The review, which will be completed over the next 90 days, is on the Ba3 corporate family rating and Ba3 senior unsecured debt rating, Moody's said in a statement.
The outlook on ratings under review has been revised from negative, Moody's said.
“We expect to conclude the review within 90 days,” based on a review of the impact of Covid-19 on the operations of Tata Motors, including its supply chains; impact on demand in key global markets and government's containment measures including some government support as well as its countermeasures and liquidity profile.

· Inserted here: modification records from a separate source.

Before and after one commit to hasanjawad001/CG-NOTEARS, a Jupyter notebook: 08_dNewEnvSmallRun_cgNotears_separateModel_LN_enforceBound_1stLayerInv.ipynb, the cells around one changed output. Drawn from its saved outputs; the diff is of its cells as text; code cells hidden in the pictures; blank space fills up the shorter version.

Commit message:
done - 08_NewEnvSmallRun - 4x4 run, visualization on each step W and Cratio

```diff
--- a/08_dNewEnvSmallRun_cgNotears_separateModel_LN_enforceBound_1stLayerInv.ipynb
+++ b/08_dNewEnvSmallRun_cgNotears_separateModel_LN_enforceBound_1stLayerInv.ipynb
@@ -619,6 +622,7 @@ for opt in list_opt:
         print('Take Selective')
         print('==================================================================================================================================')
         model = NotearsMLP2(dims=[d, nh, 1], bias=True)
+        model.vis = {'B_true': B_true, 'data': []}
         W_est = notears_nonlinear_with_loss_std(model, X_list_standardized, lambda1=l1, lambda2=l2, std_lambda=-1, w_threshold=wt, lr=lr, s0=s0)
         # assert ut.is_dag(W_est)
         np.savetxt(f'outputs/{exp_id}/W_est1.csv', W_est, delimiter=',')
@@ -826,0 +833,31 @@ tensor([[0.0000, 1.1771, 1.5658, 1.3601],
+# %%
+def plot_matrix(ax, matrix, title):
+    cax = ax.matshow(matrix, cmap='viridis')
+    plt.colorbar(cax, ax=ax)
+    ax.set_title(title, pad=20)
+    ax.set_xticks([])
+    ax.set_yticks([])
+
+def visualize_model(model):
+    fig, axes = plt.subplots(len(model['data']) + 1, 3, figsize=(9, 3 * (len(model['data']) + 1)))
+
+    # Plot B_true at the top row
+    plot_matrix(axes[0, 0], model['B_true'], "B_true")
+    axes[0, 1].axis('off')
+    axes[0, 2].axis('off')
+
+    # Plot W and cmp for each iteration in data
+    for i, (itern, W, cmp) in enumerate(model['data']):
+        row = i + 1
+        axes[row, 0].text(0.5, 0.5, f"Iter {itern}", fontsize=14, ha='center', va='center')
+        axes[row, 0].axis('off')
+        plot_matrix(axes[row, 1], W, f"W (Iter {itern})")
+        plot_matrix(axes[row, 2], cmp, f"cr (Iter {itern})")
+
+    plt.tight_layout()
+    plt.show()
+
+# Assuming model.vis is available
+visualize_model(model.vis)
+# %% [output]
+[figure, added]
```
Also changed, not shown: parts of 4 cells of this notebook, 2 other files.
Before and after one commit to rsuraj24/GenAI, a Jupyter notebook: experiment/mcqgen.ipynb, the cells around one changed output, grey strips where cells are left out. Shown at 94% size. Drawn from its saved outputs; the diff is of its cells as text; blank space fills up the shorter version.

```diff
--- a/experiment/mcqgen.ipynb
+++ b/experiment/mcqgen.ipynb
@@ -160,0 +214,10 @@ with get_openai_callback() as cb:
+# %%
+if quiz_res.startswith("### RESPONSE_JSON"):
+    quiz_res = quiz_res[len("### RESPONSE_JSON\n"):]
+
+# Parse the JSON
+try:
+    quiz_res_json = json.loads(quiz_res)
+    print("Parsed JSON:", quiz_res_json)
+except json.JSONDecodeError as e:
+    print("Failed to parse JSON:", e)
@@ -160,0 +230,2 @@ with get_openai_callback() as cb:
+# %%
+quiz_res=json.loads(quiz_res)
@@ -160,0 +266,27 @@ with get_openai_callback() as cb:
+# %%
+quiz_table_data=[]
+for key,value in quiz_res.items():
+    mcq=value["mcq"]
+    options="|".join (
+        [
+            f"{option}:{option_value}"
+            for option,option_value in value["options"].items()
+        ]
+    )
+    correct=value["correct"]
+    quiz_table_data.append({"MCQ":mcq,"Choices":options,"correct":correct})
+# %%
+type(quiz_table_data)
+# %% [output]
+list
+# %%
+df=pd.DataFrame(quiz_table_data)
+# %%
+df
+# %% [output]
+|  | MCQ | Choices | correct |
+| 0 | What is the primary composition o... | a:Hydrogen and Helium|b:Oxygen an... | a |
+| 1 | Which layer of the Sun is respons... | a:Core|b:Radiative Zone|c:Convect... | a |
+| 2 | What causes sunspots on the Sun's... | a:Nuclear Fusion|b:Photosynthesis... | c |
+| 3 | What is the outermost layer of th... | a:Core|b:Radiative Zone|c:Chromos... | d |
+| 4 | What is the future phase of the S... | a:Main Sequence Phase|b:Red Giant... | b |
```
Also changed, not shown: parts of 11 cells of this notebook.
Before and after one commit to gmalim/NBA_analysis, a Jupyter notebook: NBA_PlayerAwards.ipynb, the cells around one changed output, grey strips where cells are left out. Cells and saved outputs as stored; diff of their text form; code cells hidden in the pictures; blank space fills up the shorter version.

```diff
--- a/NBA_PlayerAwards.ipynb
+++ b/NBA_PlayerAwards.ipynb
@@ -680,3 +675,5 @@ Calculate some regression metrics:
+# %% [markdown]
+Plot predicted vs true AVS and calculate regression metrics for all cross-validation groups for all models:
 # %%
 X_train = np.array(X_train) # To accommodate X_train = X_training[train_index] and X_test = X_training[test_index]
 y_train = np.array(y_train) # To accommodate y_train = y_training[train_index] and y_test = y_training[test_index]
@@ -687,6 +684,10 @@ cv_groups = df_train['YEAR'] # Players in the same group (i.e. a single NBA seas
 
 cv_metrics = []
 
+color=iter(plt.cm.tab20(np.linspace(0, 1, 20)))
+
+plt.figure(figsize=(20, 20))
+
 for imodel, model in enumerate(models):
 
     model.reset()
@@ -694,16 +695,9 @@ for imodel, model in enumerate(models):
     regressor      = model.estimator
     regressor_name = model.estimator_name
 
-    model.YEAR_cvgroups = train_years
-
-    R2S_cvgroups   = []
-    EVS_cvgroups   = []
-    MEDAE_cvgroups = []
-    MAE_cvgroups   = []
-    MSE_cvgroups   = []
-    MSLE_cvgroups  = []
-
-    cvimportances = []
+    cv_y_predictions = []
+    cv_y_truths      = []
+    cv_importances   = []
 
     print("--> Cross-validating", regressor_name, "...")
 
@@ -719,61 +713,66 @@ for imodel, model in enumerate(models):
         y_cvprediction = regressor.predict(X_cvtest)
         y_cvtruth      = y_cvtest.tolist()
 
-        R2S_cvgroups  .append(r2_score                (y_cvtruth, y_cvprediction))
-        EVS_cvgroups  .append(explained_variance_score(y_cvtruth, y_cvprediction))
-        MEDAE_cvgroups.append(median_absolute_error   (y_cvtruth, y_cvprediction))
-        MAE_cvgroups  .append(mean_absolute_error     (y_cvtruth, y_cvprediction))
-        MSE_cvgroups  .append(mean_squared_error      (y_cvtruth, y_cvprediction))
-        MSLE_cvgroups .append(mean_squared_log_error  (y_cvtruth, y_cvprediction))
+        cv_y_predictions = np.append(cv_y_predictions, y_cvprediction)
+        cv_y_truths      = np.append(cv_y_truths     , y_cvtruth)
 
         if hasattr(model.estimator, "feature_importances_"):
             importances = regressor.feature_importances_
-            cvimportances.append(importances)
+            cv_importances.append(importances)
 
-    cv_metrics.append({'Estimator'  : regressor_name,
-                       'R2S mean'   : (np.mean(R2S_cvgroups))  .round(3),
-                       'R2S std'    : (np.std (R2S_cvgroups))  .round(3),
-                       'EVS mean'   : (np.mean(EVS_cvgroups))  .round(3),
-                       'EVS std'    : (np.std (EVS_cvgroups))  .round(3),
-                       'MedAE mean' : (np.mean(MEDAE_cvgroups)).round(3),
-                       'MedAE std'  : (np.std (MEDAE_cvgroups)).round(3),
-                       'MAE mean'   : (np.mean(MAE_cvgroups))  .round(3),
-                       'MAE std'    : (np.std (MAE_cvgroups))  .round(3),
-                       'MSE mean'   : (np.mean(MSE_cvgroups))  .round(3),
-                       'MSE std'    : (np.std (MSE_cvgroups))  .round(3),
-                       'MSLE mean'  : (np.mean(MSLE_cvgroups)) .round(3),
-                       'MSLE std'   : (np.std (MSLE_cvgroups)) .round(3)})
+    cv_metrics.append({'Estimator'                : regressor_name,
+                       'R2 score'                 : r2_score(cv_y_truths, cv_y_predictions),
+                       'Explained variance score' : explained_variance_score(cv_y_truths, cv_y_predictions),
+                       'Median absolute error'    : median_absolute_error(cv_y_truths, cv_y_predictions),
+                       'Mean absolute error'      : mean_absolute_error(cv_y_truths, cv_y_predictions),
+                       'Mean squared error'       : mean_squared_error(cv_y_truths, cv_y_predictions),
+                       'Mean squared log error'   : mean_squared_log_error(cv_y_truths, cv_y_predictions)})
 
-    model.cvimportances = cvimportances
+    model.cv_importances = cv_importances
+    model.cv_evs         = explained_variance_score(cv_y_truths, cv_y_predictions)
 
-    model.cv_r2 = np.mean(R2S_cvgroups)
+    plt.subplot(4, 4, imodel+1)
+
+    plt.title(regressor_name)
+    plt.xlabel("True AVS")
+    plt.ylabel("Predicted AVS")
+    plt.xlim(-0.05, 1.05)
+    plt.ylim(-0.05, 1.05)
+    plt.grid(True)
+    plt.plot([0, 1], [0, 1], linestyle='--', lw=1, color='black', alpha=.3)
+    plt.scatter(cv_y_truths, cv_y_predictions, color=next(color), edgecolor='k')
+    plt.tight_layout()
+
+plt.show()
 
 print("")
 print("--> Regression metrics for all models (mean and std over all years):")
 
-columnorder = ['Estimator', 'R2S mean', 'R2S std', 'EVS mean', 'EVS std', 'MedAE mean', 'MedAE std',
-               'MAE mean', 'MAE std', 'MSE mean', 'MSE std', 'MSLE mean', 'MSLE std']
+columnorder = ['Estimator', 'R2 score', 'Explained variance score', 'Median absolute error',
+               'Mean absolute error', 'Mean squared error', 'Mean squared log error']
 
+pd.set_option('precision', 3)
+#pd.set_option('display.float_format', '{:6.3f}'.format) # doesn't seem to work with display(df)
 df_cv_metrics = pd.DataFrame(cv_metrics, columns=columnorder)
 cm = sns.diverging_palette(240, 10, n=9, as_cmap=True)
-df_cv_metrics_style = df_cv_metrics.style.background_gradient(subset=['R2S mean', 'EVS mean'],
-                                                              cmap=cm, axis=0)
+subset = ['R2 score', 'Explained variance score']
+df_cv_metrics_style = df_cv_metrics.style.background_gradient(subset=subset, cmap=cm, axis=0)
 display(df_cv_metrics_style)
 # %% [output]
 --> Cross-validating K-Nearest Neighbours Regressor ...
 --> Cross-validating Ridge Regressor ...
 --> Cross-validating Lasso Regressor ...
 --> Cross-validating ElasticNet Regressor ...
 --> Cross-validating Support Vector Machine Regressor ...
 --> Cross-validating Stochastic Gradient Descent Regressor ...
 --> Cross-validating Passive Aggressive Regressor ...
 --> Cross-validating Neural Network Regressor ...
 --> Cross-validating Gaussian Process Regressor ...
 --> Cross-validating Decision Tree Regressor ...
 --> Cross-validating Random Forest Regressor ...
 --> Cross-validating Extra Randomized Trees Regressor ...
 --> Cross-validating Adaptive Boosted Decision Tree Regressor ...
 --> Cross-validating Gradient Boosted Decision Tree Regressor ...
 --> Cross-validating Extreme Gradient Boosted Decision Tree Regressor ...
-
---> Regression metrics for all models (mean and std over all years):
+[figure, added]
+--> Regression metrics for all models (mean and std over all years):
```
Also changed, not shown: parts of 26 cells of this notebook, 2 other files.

On the rationale for a possible downgrade, Moody's cited the rapid and widening spread of the coronavirus outbreak, deteriorating global economic outlook, falling oil prices, and asset price declines, which are creating a severe and extensive credit shocks across many sectors, regions and markets.
“The combined credit effects of these developments are unprecedented. The automotive sector has been one of the sectors most affected by the shocks given its sensitivity to consumer demand and sentiment,” it said.
More specifically, the agency said “the weaknesses in the company's credit profile, including its exposure to final consumer demand for automobiles, have left it vulnerable to shifts in market sentiment, leaving it more vulnerable.”
Moody's regards the coronavirus outbreak as a social risk under its ESG framework, given the substantial implications for public health and safety.
“Today's action reflects the impact on the companies of the breadth and severity of the shock, and the broad deterioration in credit quality it has triggered,” Moody's said.
The review for downgrade decision considers that demand for new vehicles will come down meaningfully over the coming months, especially in the EMEA and North American markets. This is likely to extend through the early summer at least, with a reasonable recovery from the low points commencing then.
“Our current assumptions are that global demand will shrink by about 14 per cent for all of 2020, and can be down in the range of 30 per cent for the second quarter,” Moody's said.
Accelerating incidence of coronavirus infection across the US and EMEA could lead to even more extended production shutdowns and a much delayed demand recovery for its wholly-owned subsidiary, Jaguar Land Rover.
JLR's British plants are mostly closed, as are units along the broader auto supply chain. This should enable field inventories of unsold units to be somewhat restrained , but also lead to potential disruption even after new production starts, unless OEMs and the supply chain cooperate carefully.
For now, Moody's said “we assume a reasonable pace of demand recovery in the third quarter, however the risk to the downside is considerable and further downside scenarios given the uncertainty on the severity and duration of the pandemic.”
For China and India, Moody's expects auto sales to steadily improve from the first quarter. Nevertheless, these markets also face downside risks in terms of the pace and magnitude of the demand recovery.